Our websites have come a long way since they were glorified internet brochures. We now feature just about every aspect, service and function of our organisations online, from visit planning to academic research to retailing.
And web users have come a long way too. They are far more sophisticated, and have ever-growing expectations of the content and usability of our websites.
Too many arts and culture sites are still institution-centric rather than user-centric: they adopt their internal departmental structure and nomenclature as an unintuitive site navigation structure and then require the user to understand that public events might be hidden behind the ‘Learning’ or ‘Education’ tabs; that an ‘Exhibition’ is not the same thing as a room full of exhibits from the ‘Collection’; that searching for an object might produce thousands of rather dull accession records; or that just because there’s a review of the latest play on the site doesn’t mean there’s anywhere for you to leave your own.

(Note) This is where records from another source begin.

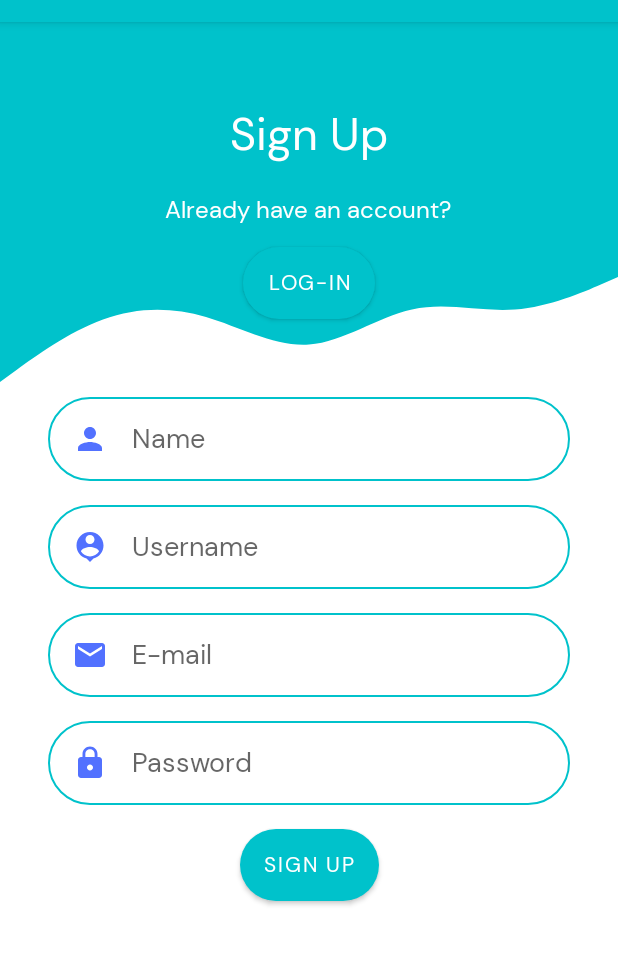
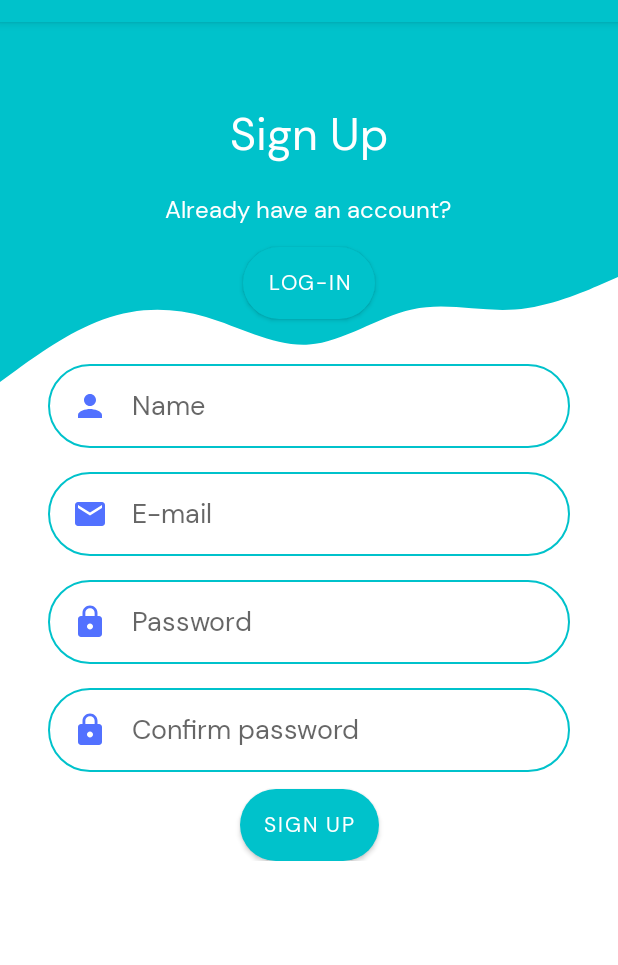
Before and after one commit to desparza13/Productivife, an Android app: the screen it shows after launch (SignUp), on a phone screen of 412 x 824 dp, the part 62-1027 px from its top. Run offline under Robolectric (Android 15) with nearby library versions, the phone set to English and light mode, and no system bars; our stand-ins replace Firebase (no records; nobody signed in at launch, a user with empty details on screens opened directly).

Commit message:
"Created SignUp activity, created process dialog, captured the information, verified the information on the edit text camps, display toasts explaining the user each problem (empty name, check the email format, if password is empty, confirm the password and if passwords do not match. Use firebase authentication to create a new user with email and password and manage onFailure and onSuccess listeners. Submit the information to the Firebase database using a hashmap creating a new user, use processDialogs to inform the user his/her information is being submitted"

```diff
--- a/app/build.gradle
+++ b/app/build.gradle
@@ -38,8 +38,14 @@ dependencies {
     androidTestImplementation 'androidx.test.ext:junit:1.1.3'
     androidTestImplementation 'androidx.test.espresso:espresso-core:3.4.0'
     //Firebase
+    implementation 'com.google.firebase:firebase-analytics:21.0.0'
     implementation platform('com.google.firebase:firebase-bom:30.1.0')
     implementation 'com.google.firebase:firebase-analytics'
+    implementation 'com.google.firebase:firebase-auth:21.0.5'
+    implementation 'com.google.firebase:firebase-database:20.0.5'
+    //Material
+    implementation 'com.google.android.material:material:1.4.0'
+
 }
 apply plugin: 'com.android.application'
 apply plugin: 'com.google.gms.google-services'
--- a/app/src/main/java/com/daniela/productivife/SignUp.java
+++ b/app/src/main/java/com/daniela/productivife/SignUp.java
@@ -1,15 +1,43 @@
 package com.daniela.productivife;
 
+import androidx.annotation.NonNull;
+import androidx.appcompat.app.ActionBar;
 import androidx.appcompat.app.AppCompatActivity;
 
+import android.app.ProgressDialog;
 import android.content.Intent;
 import android.os.Bundle;
+import android.text.TextUtils;
+import android.util.Patterns;
 import android.view.View;
 import android.widget.Button;
+import android.widget.EditText;
+import android.widget.Toast;
+
+import com.google.android.gms.tasks.OnFailureListener;
+import com.google.android.gms.tasks.OnSuccessListener;
+import com.google.firebase.auth.AuthResult;
+import com.google.firebase.auth.FirebaseAuth;
+import com.google.firebase.database.DatabaseReference;
+import com.google.firebase.database.FirebaseDatabase;
+
+import java.util.HashMap;
 
 public class SignUp extends AppCompatActivity {
     private Button btnLogin;
     private Button btnSignup;
+    private EditText etName;
+    private EditText etEmail;
+    private EditText etPassword;
+    private EditText etConfirmPassword;
+
+    private FirebaseAuth firebaseAuth;
+    private ProgressDialog progressDialog;
+
+    private String name = "";
+    private String email ="";
+    private String password = "";
+    private String confirmPassword = "";
 
     @Override
     protected void onCreate(Bundle savedInstanceState) {
@@ -18,7 +46,22 @@ public class SignUp extends AppCompatActivity {
 
         btnLogin = findViewById(R.id.btnLogin);
         btnSignup = findViewById(R.id.btnSignup);
+        etName = findViewById(R.id.etName);
+        etEmail = findViewById(R.id.etEmail);
+        etPassword = findViewById(R.id.etPassword);
+        etConfirmPassword = findViewById(R.id.etConfirmPassword);
 
+        firebaseAuth = FirebaseAuth.getInstance();
+        progressDialog = new ProgressDialog(SignUp.this);
+        progressDialog.setTitle("Wait a second please");
+        progressDialog.setCanceledOnTouchOutside(false); //User can't close de process dialog when pressing
+
+        btnSignup.setOnClickListener(new View.OnClickListener() {
+            @Override
+            public void onClick(View v) {
+                checkData();
+            }
+        });
         btnLogin.setOnClickListener(new View.OnClickListener() {
             @Override
             public void onClick(View v) {
@@ -27,4 +70,83 @@ public class SignUp extends AppCompatActivity {
         });
     }
 
+    private void checkData(){
+        name = etName.getText().toString();
+        email = etEmail.getText().toString();
+        password = etPassword.getText().toString();
+        confirmPassword = etConfirmPassword.getText().toString();
+
+        if (TextUtils.isEmpty(name)){
+            Toast.makeText(this, "Enter a name", Toast.LENGTH_SHORT).show();
+        }
+        else if (!Patterns.EMAIL_ADDRESS.matcher(email).matches()){
+            Toast.makeText(this, "Enter a valid e-mail", Toast.LENGTH_SHORT).show();
+        }
+        else if (TextUtils.isEmpty(password)){
+            Toast.makeText(this, "Password cannot be empty", Toast.LENGTH_SHORT).show();
+        }
+        else if (TextUtils.isEmpty(confirmPassword)){
+            Toast.makeText(this, "Confirm your password", Toast.LENGTH_SHORT).show();
+        }
+        else if (!password.equals(confirmPassword)){
+            Toast.makeText(this, "Passwords do not match", Toast.LENGTH_SHORT).show();
+        }
+        else{
+            createAccount();
+        }
+    }
+
+    private void createAccount() {
+        progressDialog.setMessage("Creating account...");
+        progressDialog.show();
+        //Create user in Firebase
+        firebaseAuth.createUserWithEmailAndPassword(email, password)
+                .addOnSuccessListener(new OnSuccessListener<AuthResult>() {
+                    @Override
+                    public void onSuccess(AuthResult authResult) {
+                        //
+                        Submit();
+                    }
+                }).addOnFailureListener(new OnFailureListener() {
+                    @Override
+                    public void onFailure(@NonNull Exception e) {
+                        progressDialog.dismiss();
+                        Toast.makeText(SignUp.this, ""+e.getMessage(), Toast.LENGTH_SHORT).show();
+                    }
+                });
+    }
+
+    private void Submit() {
+        progressDialog.setMessage("Submiting information");
+        progressDialog.dismiss();
+
+        //Get current user id
+        String uid = firebaseAuth.getUid();
+
+        HashMap<String,String> data = new HashMap<>();
+        data.put("uid", uid);
+        data.put("email", email);
+        data.put("name", name);
+        data.put("password", password);
+
+        //Register in database
+        DatabaseReference databaseReference = FirebaseDatabase.getInstance().getReference("Users");
+        databaseReference.child(uid)
+                .setValue(data)
+                .addOnSuccessListener(new OnSuccessListener<Void>() {
+                    @Override
+                    public void onSuccess(Void unused) {
+                        progressDialog.dismiss();
+                        Toast.makeText(SignUp.this, "Account successfully created", Toast.LENGTH_SHORT).show();
+                        startActivity(new Intent(SignUp.this, ToDoMenu.class));
+                        finish();
+                    }
+                }).addOnFailureListener(new OnFailureListener() {
+                    @Override
+                    public void onFailure(@NonNull Exception e) {
+                        progressDialog.dismiss();
+                        Toast.makeText(SignUp.this, ""+e.getMessage(), Toast.LENGTH_SHORT).show();
+                    }
+                });
+    }
 }
--- a/app/src/main/res/layout/activity_sign_up.xml
+++ b/app/src/main/res/layout/activity_sign_up.xml
@@ -1,12 +1,14 @@
 <?xml version="1.0" encoding="utf-8"?>
-<androidx.constraintlayout.widget.ConstraintLayout xmlns:android="http://schemas.android.com/apk/res/android"
+<ScrollView xmlns:android="http://schemas.android.com/apk/res/android"
     xmlns:app="http://schemas.android.com/apk/res-auto"
     xmlns:tools="http://schemas.android.com/tools"
     android:layout_width="match_parent"
     android:layout_height="match_parent"
     android:textAlignment="center"
     tools:context=".SignUp">
-
+    <androidx.constraintlayout.widget.ConstraintLayout
+        android:layout_width="match_parent"
+        android:layout_height="match_parent">
         <View
             android:id="@+id/topView"
             android:layout_width="0dp"
@@ -61,40 +63,20 @@
             android:layout_width="0dp"
             android:layout_height="wrap_content"
             android:layout_marginStart="32dp"
+            android:layout_marginTop="30dp"
             android:layout_marginEnd="32dp"
             android:autofillHints=""
             android:background="@drawable/round_border"
             android:drawableStart="@drawable/ic_person_24"
             android:drawablePadding="16dp"
             android:ems="10"
+            android:fontFamily="@font/dmsans"
             android:hint="@string/name"
-        android:inputType="text"
+            android:inputType="textPersonName|textCapWords"
             android:padding="16dp"
-        android:fontFamily="@font/dmsans"
             app:layout_constraintEnd_toEndOf="parent"
             app:layout_constraintStart_toStartOf="parent"
-        app:layout_constraintTop_toBottomOf="@+id/view2" />
-
-    <EditText
-        android:id="@+id/etUsername"
-        android:layout_width="0dp"
-        android:layout_height="wrap_content"
-        android:layout_marginStart="32dp"
-        android:layout_marginTop="16dp"
-        android:layout_marginEnd="32dp"
-        android:autofillHints=""
-        android:background="@drawable/round_border"
-        android:drawableStart="@drawable/ic_username"
-        android:drawablePadding="16dp"
-        android:ems="10"
-        android:hint="@string/username"
-        android:inputType="text"
-        android:padding="16dp"
-        android:fontFamily="@font/dmsans"
-        app:layout_constraintEnd_toEndOf="parent"
-        app:layout_constraintHorizontal_bias="0.0"
-        app:layout_constraintStart_toStartOf="parent"
-        app:layout_constraintTop_toBottomOf="@+id/etName" />
+            app:layout_constraintTop_toBottomOf="@+id/btnLogin" />
 
         <EditText
             android:id="@+id/etEmail"
@@ -115,8 +97,7 @@
             app:layout_constraintEnd_toEndOf="parent"
             app:layout_constraintHorizontal_bias="0.0"
             app:layout_constraintStart_toStartOf="parent"
-        app:layout_constraintTop_toBottomOf="@+id/etUsername" />
-
+            app:layout_constraintTop_toBottomOf="@+id/etName" />
         <EditText
             android:id="@+id/etPassword"
             android:layout_width="0dp"
@@ -136,15 +117,39 @@
             app:layout_constraintEnd_toEndOf="parent"
             app:layout_constraintHorizontal_bias="0.0"
             app:layout_constraintStart_toStartOf="parent"
-        app:layout_constraintTop_toBottomOf="@+id/etEmail" />
+            app:layout_constraintTop_toBottomOf="@+id/etEmail"
+            app:passwordToggleEnabled="true"
+            />
+        <EditText
+            android:id="@+id/etConfirmPassword"
+            android:layout_width="0dp"
+            android:layout_height="wrap_content"
+            android:layout_marginStart="32dp"
+            android:layout_marginTop="16dp"
+            android:layout_marginEnd="32dp"
+            android:autofillHints=""
+            android:background="@drawable/round_border"
+            android:drawableStart="@drawable/ic_lock"
+            android:drawablePadding="16dp"
+            android:ems="10"
+            android:hint="@string/confirm_password"
+            android:inputType="textPassword"
+            android:padding="16dp"
+            android:fontFamily="@font/dmsans"
+            app:layout_constraintEnd_toEndOf="parent"
+            app:layout_constraintHorizontal_bias="0.0"
+            app:layout_constraintStart_toStartOf="parent"
+            app:layout_constraintTop_toBottomOf="@+id/etPassword"
+            app:passwordToggleEnabled="true"
+            />
 
         <Button
             android:id="@+id/btnLogin"
             android:layout_width="wrap_content"
             android:layout_height="wrap_content"
             android:background="@drawable/round_background"
+            android:fontFamily="@font/dmsans"
             android:text="Log-in"
-        android:fontFamily="@font/dmsans"
             app:layout_constraintEnd_toEndOf="parent"
             app:layout_constraintStart_toStartOf="parent"
             app:layout_constraintTop_toBottomOf="@+id/topView" />
@@ -153,13 +158,14 @@
             android:id="@+id/btnSignup"
             android:layout_width="wrap_content"
             android:layout_height="wrap_content"
-        android:layout_marginTop="16dp"
+            android:layout_marginTop="11dp"
             android:background="@drawable/round_background"
             android:text="Sign up"
             android:fontFamily="@font/dmsans"
             app:layout_constraintEnd_toEndOf="parent"
             app:layout_constraintHorizontal_bias="0.501"
             app:layout_constraintStart_toStartOf="parent"
-        app:layout_constraintTop_toBottomOf="@+id/etPassword" />
+            app:layout_constraintTop_toBottomOf="@+id/etConfirmPassword" />
+    </androidx.constraintlayout.widget.ConstraintLayout>
 
-</androidx.constraintlayout.widget.ConstraintLayout>
+</ScrollView>
--- a/app/src/main/res/values/strings.xml
+++ b/app/src/main/res/values/strings.xml
@@ -6,4 +6,5 @@
     <string name="username">Username</string>
     <string name="e_mail">E-mail</string>
     <string name="password">Password</string>
+    <string name="confirm_password">Confirm password</string>
 </resources>
```
Also changed, not shown: app/src/main/AndroidManifest.xml (+9 -6 lines), app/src/main/java/com/daniela/productivife/Login.java (+11 -0 lines), app/src/main/java/com/daniela/productivife/ToDoMenu.java (added, +13 -0 lines), app/src/main/res/layout/activity_to_do_menu.xml (added, +10 -0 lines). Lines whose indentation alone changed are shown as unchanged.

As part of our website evaluation and development work, we help our clients to define the many different User Modes that visitors to the site may be in on any given visit. This provides a clear segmentation framework to plan both the content and the navigation for the site.
Each User Mode is then developed into a detailed ‘user journey’ from the visitor’s first entry point to the site (increasingly not the home page) through each of their likely choices of menu options and content to ensure that these are not only logical and efficient but also rich and rewarding with relevant contextual links and content that they were not looking for.
We believe that defining User Modes is essential to the development of our increasingly complex websites.